This concept actually has a sort-of parallel in science. Ever wonder how your GPS figures out—from the near-infinite number of routes available—what is the fastest route?
The science of algorithm development is amazing and subtle. Often, the idea is not to concentrate on how long a particular task takes, but how the analysis scales proportionally to the size of the dataset. The important thing is to get to the essence of the math so you can throw out the parts that only have a minor effect on the end result. (If you’re techy enough to want to know more about the mathematics of all this, try this article as a starter and don’t blame me if you fall in a hole you cannot crawl out of!)
Thank you for reading Big Thetas, Omegas and O’s. I humbly appreciate your visiting the Book of Pain, and as always, I look forward to your comments.
The photograph was taken at home and is a macro study of a leaf of red cabbage. To see my photography blog, please visit the Book of Bokeh.
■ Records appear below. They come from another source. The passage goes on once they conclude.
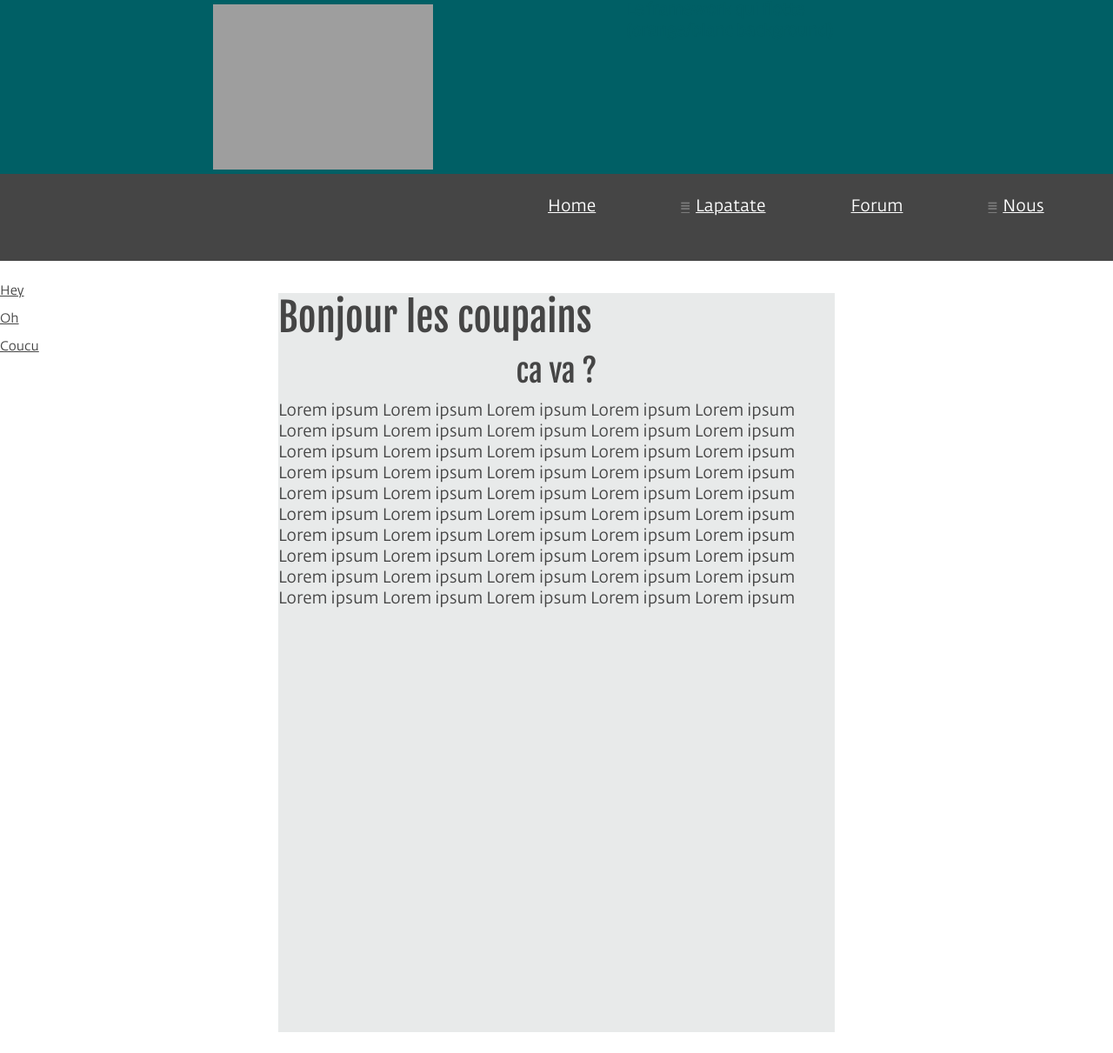
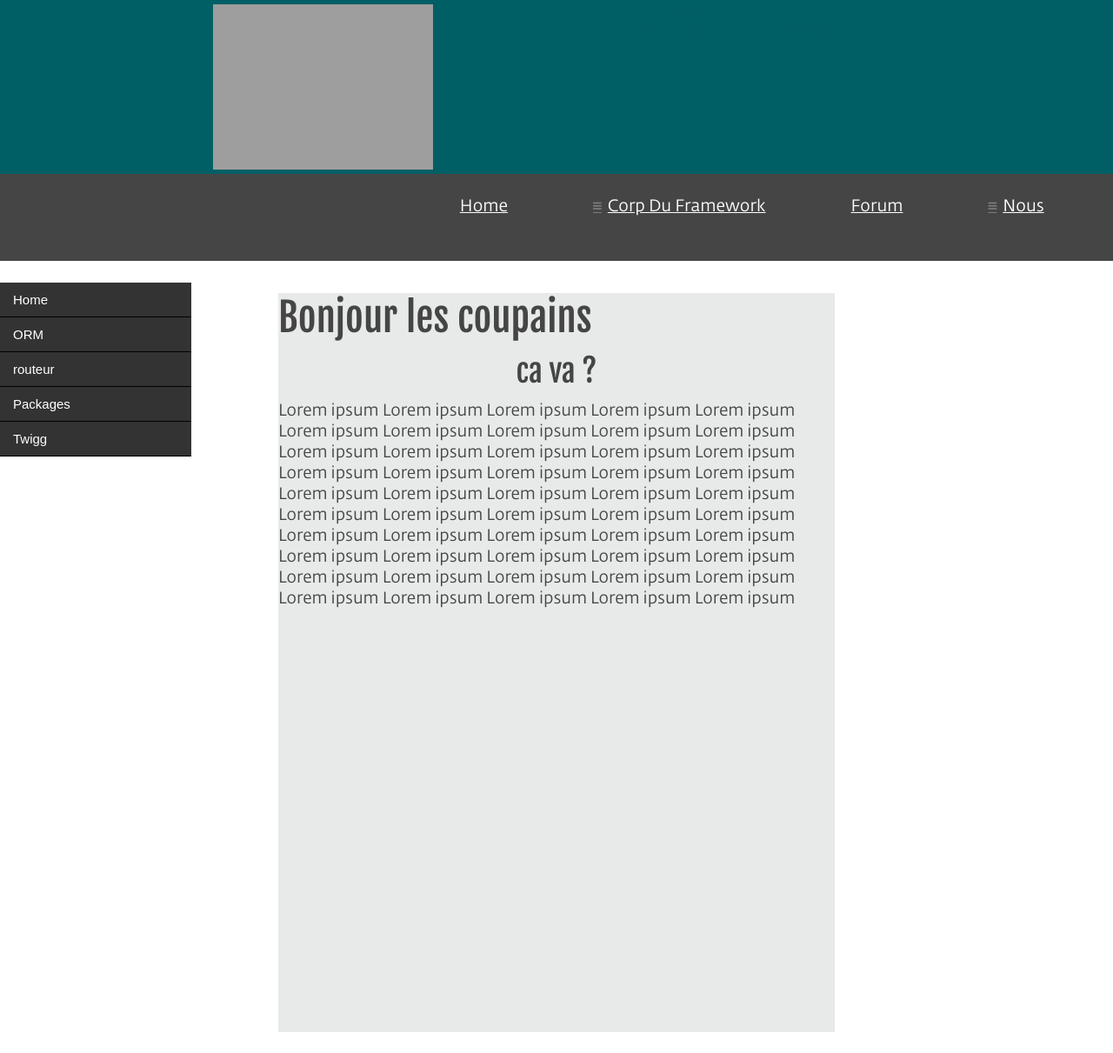
Before and after one commit to lyoslyos/Site, a PHP site: page /doc.html in a window 1280 px wide. Shown: the top 1211 px of the page at 87% size. Run offline with PHP 8.4, Linux system fonts and the light colour scheme; grey boxes are pictures that could not be loaded.

Commit message:
enu verticale , corrections design

```diff
--- a/doc.html
+++ b/doc.html
@@ -29,16 +29,17 @@
 	</header>
 	<!--Bandeau-->
 	<div id="bandeau">
-					<ul id="cbp-tm-menu" class="cbp-tm-menu">
+						<ul id="cbp-tm-menu" class="cbp-tm-menu">
 				<li>
 					<a href="#">Home</a>
 				</li>
 				<li>
-					<a href="#">Lapatate</a>
+					<a href="#">Corp du framework</a>
 					<ul class="cbp-tm-submenu">
-						<li><a href="#" class="cbp-tm-icon-archive">ORM</a></li>
-						<li><a href="#" class="cbp-tm-icon-cog">TRUK KIKOO</a></li>
-						<li><a href="#" class="cbp-tm-icon-location">Demo de la mort</a></li>
+						<li><a href="#" class="cbp-tm-icon-pencil">ORM</a></li>
+						<li><a href="#" class="cbp-tm-icon-cog">Routeur</a></li>
+						<li><a href="#" class="cbp-tm-icon-cog">packages</a></li>
+						<li><a href="#" class="cbp-tm-icon-article">Twigg</a></li>
 					</ul>
 				</li>
 				<li>
@@ -49,8 +50,6 @@
 					<a href="#">Nous</a>
 					<ul class="cbp-tm-submenu">
 						<li><a href="#" class="cbp-tm-icon-mail">contact</a></li>
-						<li><a href="#" class="cbp-tm-icon-contract">Rejoindre la commuaute</a></li>
-						<li><a href="#" class="cbp-tm-icon-users">MON MSN BB</a></li>
 						<li><a href="#" class="cbp-tm-icon-article">Facebook</a></li>
 						<li><a href="#" class="cbp-tm-icon-clock">twitter</a></li>
 					</ul>
@@ -66,14 +65,42 @@
 	<!--Bandeau fin-->
 	<!--3Box-->
 	<div id="global-contenue">
-		<div class="menu">
-			<div class="titre-menu">Hey
-			</div>
-			<div class="titre-menu">Oh
-			</div>
-			<div class="titre-menu">Coucu
-			</div>
-		</div>
+		<div class="menu_div"> <!--menu -->
+<ul>
+<li><a href="#">Home</a></li>
+
+<li><a href="#">ORM</a>
+<ul class="sub-item1">
+<li><a href="#">remplir</a>
+<ul class="sub-sub-item1">
+<li><a href="#">remplir</a></li>
+<li><a href="#">remplir</a></li>
+<li><a href="#">remplir</a></li>
+</ul>
+</ul>
+</li>
+</li>
+
+<li><a href="#">routeur</a>
+<ul class="sub-item2">
+<li><a href="#">remplir</a></li>
+<li><a href="#">remplir</a></li>
+<li><a href="#">remplir</a></li>
+</ul>
+</li>
+
+<li><a href="#">Packages</a>
+<ul class="sub-item3">
+<li><a href="#">remplir</a></li>
+<li><a href="#">remplir</a></li>
+<li><a href="#">remplir</a></li>
+</ul>
+</li>
+
+<li><a href="#">Twigg</a></li>
+
+</ul>
+</div> <!--fin du menu -->
 		<div class="docu">
 			<div class="titre">
 				Bonjour les coupains
--- a/src/css/style.css
+++ b/src/css/style.css
@@ -65,7 +65,7 @@
 {
 	height:32px;
 	font-size:15px;
-	text-decoration:underline;
+
 }
 .docu
 {
@@ -74,6 +74,18 @@
 	margin-left:25%;
 	height:850px !important;
 	background-color:#E8EAEA;
+}
+.case
+{
+	background-color:red;
+	margin-top:5px;
+	margin-bottom:5px;
+	margin-left:6px;
+}
+.titre-cour
+{
+
+
 }
 .titre
 {
@@ -553,7 +565,7 @@
 }
 
 .cbp-tm-icon-pencil:before {
-	content: "\e00b";
+	 background-image:"src/img/orm.png";
 }
 
 .cbp-tm-icon-article:before {
@@ -565,7 +577,7 @@
 }
 
 .cbp-tm-icon-videos:before {
-	content: "\e00e";
+	;
 }
 
 .cbp-tm-icon-pictures:before {
@@ -649,3 +661,72 @@
 }
 
 /*FIN MENU*/
+/*
+MENU VERTICAL */
+/*######## ITEMS Principaux ############*/
+.menu_div ul {
+margin:0px;
+padding:0px;
+font-family:Arial, Helvetica, sans-serif;
+font-size:15px;
+color:#FFF;
+list-style:none;
+text-indent:15px;
+background:#333333;
+width:220px;
+position:absolute;
+}
+
+.menu_div ul li {
+background:#333333;
+line-height:40px;
+border-bottom:1px solid #000;
+height:40px;
+}
+
+.menu_div ul li:hover {
+background:#4D4D4D;
+}
+
+.menu_div ul li a {
+text-decoration:none;
+color:#FFF;
+display:block;
+}
+
+.menu_div ul li a:hover {
+background:#4D4D4D;
+}
+
+.menu_div ul li#active {
+background:#3ea5ea;
+}
+/*######## FIN règles ITEMS Principaux ############*/
+
+/*######## ITEMS Secondaires ############*/
+ul ul {
+display: none;
+}
+
+li:hover ul.sub-item1 {
+display:block;
+left:200px;
+top:41px;
+position:absolute;
+width:200px;
+}
+
+li:hover ul.sub-item2 {
+display:block;
+left:200px;
+top:82px;
+position:absolute;
+}
+
+li:hover ul.sub-item3 {
+display:block;
+left:200px;
+top:123px;
+position:absolute;
+}/*
+Fin menu vertical */
```
Also changed, not shown: index.html (+13 -12 lines), src/img/efficace.png (added), src/img/orm.png (added), src/img/rapide.png (added), src/img/rooting.png (added), src/img/simple.png (added), src/img/template.png (added).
Photograph, poem and notes © John Etheridge; all rights reserved. The poem and accompanying notes are licensed under the Creative Commons Attribution-Noncommercial-No Derivative Works 3.0 Unported License. This applies to all original written work found on this site, unless noted otherwise. The attribution claimed under the license is: © John Etheridge, https://bookofpain.wordpress.com. The photograph is not licensed for use in any way without the expressed consent of its creator.